Posted in Life, Reading

Things That Sting: Thoughts on The Shining


Last week, I took a random walk on an empty trail. In between errands to the library and the grocery store, I pulled my car over and stopped on the side of the road by a little hiking trail I’d only been on once before, deciding to take a stroll with nothing but my cell phone and my journal for company. Noting the absence of other cars, I texted my husband letting him know where I was. It was a sunny Tuesday afternoon in a nice neighborhood, but still… safety first.

I set out on the two-mile path, listening to the birds and the squirrels, enjoying the breeze on my face and the crunchy feel of my sandals on the dirt. I stretched my legs, took deep breaths, enjoyed the oneness with nature, mentally patting myself on the back for taking this spontaneous jaunt off the cement and into a few minutes of peaceful meditation.

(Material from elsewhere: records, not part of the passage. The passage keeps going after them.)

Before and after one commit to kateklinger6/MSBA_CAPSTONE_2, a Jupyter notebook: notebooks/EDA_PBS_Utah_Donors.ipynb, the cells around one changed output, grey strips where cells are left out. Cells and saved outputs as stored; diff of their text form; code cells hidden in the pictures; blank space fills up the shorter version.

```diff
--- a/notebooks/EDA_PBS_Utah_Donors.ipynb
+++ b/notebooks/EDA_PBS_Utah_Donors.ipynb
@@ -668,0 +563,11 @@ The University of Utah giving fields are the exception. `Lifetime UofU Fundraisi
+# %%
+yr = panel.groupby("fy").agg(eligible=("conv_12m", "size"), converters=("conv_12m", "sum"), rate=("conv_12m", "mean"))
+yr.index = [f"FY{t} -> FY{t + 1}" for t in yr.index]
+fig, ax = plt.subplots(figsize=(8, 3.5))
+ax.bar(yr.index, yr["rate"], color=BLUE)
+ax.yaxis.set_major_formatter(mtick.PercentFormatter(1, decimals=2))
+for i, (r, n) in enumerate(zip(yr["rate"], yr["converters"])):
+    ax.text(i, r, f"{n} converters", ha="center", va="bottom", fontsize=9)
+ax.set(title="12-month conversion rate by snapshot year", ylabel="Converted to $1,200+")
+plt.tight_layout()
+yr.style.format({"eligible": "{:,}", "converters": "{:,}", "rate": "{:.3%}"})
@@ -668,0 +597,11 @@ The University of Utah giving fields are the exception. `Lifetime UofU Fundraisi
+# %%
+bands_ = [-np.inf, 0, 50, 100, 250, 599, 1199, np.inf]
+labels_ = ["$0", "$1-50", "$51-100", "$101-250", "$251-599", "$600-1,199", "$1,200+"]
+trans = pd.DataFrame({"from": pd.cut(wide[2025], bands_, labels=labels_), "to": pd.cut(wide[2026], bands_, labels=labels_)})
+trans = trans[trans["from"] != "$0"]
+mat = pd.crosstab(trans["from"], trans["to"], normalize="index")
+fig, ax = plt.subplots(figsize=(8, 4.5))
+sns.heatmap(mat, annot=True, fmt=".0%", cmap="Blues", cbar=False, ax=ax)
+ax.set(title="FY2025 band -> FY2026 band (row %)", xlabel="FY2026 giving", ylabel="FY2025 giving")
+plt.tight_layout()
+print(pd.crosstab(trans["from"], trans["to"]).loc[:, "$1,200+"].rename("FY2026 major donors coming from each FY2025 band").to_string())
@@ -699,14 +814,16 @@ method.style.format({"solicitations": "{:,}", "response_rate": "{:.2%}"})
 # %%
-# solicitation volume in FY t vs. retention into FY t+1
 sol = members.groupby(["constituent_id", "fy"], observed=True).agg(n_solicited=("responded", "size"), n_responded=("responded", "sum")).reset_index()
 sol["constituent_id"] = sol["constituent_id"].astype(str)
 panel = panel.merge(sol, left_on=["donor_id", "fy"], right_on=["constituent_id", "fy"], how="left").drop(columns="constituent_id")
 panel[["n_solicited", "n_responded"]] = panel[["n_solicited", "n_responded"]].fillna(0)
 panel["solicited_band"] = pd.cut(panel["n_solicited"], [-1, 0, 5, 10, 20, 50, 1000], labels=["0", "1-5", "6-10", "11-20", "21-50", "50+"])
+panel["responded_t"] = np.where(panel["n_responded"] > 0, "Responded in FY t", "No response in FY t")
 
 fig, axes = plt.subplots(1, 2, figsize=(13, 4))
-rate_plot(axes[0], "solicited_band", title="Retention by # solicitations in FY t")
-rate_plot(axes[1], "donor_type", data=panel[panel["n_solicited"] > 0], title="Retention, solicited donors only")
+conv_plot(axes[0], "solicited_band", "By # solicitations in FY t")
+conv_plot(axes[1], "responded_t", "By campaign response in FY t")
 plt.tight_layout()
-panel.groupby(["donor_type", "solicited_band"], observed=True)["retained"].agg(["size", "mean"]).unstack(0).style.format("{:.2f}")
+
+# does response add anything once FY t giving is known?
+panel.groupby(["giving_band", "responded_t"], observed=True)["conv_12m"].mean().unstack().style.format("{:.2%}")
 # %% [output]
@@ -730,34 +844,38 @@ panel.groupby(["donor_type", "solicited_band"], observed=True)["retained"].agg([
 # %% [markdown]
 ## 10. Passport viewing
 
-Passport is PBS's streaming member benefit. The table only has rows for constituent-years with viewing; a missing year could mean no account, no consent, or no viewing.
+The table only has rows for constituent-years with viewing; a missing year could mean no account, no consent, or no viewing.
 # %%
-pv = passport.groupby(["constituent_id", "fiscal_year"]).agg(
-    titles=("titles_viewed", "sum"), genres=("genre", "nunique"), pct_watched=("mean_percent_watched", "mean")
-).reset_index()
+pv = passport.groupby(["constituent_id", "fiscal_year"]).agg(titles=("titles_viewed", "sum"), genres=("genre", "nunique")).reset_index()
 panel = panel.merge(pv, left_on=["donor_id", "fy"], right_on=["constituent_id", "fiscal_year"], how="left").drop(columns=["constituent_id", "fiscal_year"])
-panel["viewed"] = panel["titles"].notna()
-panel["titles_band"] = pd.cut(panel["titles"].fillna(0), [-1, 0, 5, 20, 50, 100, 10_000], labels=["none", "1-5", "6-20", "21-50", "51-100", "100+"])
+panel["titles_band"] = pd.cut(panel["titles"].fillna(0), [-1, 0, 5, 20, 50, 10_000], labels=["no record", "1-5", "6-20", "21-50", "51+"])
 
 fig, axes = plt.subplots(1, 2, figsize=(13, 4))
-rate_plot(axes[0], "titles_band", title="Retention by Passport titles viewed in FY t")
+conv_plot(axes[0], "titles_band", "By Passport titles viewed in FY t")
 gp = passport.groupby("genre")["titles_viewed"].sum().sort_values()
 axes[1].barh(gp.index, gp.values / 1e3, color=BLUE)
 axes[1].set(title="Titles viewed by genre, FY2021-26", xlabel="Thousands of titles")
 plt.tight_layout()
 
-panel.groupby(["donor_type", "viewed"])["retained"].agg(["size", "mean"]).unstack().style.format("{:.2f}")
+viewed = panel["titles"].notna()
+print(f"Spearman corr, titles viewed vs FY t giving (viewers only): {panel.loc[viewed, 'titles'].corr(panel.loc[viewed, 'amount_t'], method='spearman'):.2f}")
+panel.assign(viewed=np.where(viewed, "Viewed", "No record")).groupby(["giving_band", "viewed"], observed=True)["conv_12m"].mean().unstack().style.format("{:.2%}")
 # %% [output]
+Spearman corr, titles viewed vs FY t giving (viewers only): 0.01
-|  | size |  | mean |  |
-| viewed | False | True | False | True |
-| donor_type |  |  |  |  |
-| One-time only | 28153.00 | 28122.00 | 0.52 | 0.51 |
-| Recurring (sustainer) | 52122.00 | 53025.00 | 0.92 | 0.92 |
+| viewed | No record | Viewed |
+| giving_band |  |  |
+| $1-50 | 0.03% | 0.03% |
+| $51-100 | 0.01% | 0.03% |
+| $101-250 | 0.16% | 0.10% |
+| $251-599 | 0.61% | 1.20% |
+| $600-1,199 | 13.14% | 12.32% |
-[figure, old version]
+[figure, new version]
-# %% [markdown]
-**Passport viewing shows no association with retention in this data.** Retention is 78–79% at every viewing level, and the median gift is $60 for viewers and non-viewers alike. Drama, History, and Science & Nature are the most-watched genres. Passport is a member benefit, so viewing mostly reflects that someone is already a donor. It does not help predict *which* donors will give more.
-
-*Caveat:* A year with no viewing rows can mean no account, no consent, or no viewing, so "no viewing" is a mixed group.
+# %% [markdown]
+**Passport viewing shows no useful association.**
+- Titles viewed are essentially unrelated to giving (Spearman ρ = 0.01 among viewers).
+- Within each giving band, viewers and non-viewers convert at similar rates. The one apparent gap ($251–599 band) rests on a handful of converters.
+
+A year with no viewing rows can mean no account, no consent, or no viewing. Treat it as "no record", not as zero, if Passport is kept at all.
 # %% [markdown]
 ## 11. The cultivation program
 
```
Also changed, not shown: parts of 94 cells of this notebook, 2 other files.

Coming upon a picnic table, I decided to stop and write in my journal. Write what? It didn’t matter. Maybe I’d pen a poem or try to capture the flit of feather and shuffle of leaf that provided such a soothing background to my solitude. Or, more likely, I’d put to words that self-congratulatory feeling I’d been having over my decision to go for a walk. Oh how intelligent I am! Oh how thoughtful! No one has ever had such a brilliant idea as this! It’s amazing how many of my former journal entries sound this way.

I’d yet to put pen to paper, though, when I crossed my legs beneath the wooden table, getting comfy for whatever witticisms I was about to write, and glanced down. Why did I glance down?—Out of habit? To perfect the angle of my crossed legs? To make sure I didn’t kick the imaginary person sitting across from me? To check for monsters?—Whatever the reason, I glanced down, and there on the metal bar beneath the table, not three inches from my bare knee (bare because I was wearing shorts because while it was January, it was also Austin, Texas) there was a stinging thing.

“Stinging thing” is not the scientific name for the fuzzy, mohawked caterpillar wriggling so close to my bare skin. It actually has many names. Megalopyge opercularis seems to be its formal title, but it goes by puss caterpillar in some parts and in others (including where I grew up) it’s called a tree asp. But no matter what you call it, it’s a nasty little fellow. The venomous spines in its “fur” pack a powerful punch to human skin, causing severe pain that can radiate up the affected limb, bringing on burning, swelling, headache, nausea, rash, and difficulty breathing. I’ve never been stung by one myself, but I remember the time my mom laid her wrist on a tree asp on the top of our gate when I was a little girl, and the memory is the only deterrent I’ve ever needed to keep me from messing with them.

It's not as harmless as it looks.
It’s not as harmless as it looks.

The second I saw that hairy bug, everything changed. Gone was my feeling of peace and serenity, gone the happy chatter of birds. All of a sudden the trees were alive with things that sting and the snapping of twigs no longer brought images of squirrels. Maybe a dark cloud really did pass by overhead at that moment or maybe my goosebumps just made it seem true; either way, the warmth of the sun had left me. My unplanned walk in the woods suddenly seemed impulsive rather than spontaneous, foolish rather than carefree. Everything around me screamed danger.

I closed my journal, carefully lifted my legs over the table’s bench, and walked swiftly back to my car, cell phone in hand, arms held close to my body, shivers all over.

What, you must be asking, does this have to do with The Shining?

First, you should know that I’m talking about the book, not the movie. And if you’ve read it, you probably understand.

Reading The Shining, which I’m a hundred pages from finishing right now, is like noticing that tree asp over and over and over. The Shining can make a sunny day feel dark. It can take an innocent thought and turn it into something sinister. It poses disturbing questions that hang over your head long after you’ve closed the book and made dinner, questions like, What’s really going on in the heads of my loved ones? and How close are any of us from snapping? Stephen King’s story gets into your mind, into your bones, into your sleep. It sucks you in until you look up from the page (or wake up from your nightmare) and blink into reality (are you sure?) and wonder how long you’ve been gone.

And that’s what I love about it.

Page by page, this amazing work of horror is cementing itself on my list of favorite books. I read it slowly on some days and then in great quick bursts on others because I simultaneously never want it to end and can’t wait for it to be over. I love the Jack Nicholson movie (and reading the book is not making me love it less) but there are more—so many more—things that sting in the original, including wasps, which are absent from the movie but play a prominent role in the book. That’s one insect whose sting I do know first hand, and every time those flying fiends are mentioned, I feel creepy-crawly all over.

One hundred pages to go. One hundred pages until the sun comes out (hopefully) for good. I don’t think I’ll go on any more solo hikes until I finish.